The incident resulted from the pilot over-tilting the plane, possibly combined with a tailwind. The Boeing 737-800 had took off from Kathmandu International Airport, and a cabin crew member in the back of the plane heard a thud and scraping sound just before take-off. The monitoring pilot also felt a light thud but noticed no engine anomalies.

After taking off and suspecting a tail strike, the pilot continued flying to reach the minimum safe altitude before descending and diverting to Kolkata, India. As a precaution, the monitoring pilot deployed passenger oxygen masks. No injuries were reported among the eight crew members and 165 passengers on board. Inspections in Kolkata revealed that the aircraft's tail skid assembly had touched the runway, but there was no damage to the rear fuselage.

The TSIB report noted that the flight crew could have checked for a tail strike at 10,500 ft while climbing to the minimum safe altitude. However, the report acknowledged that a tail strike in Kathmandu, at 4,400 ft elevation, would be particularly challenging due to the unique operational environment. The investigation also found that the aircraft lacked a tail strike warning indication system. TSIB recommended Boeing consider making such a warning system a standard feature on flight decks.
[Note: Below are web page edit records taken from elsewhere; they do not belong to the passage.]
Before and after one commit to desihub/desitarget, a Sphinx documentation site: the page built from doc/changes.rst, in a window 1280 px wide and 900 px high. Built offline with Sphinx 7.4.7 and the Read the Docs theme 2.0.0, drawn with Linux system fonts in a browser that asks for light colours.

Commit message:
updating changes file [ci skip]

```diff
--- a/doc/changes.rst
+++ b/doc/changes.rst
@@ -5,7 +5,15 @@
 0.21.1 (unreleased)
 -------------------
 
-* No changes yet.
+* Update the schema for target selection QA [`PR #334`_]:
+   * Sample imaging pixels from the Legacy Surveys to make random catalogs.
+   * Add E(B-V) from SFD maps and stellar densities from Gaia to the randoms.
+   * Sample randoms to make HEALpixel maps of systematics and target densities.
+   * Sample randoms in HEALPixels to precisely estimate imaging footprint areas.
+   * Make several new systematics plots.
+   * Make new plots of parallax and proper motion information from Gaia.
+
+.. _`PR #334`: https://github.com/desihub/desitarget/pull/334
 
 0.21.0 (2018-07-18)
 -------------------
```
Additionally, the report highlighted that the monitoring pilot had deployed oxygen masks without informing the pilot flying, which TSIB suggested could impact flight crew communication and situational management. TSIB recommended that SIA re-emphasize proper aircraft control techniques during take-off to prevent tail strikes and provide targeted advice and training for high-elevation airports with surrounding high terrain, such as Kathmandu. SIA has reportedly incorporated lessons learned from the incident in their training programs and reaffirmed its commitment to passenger and crew safety.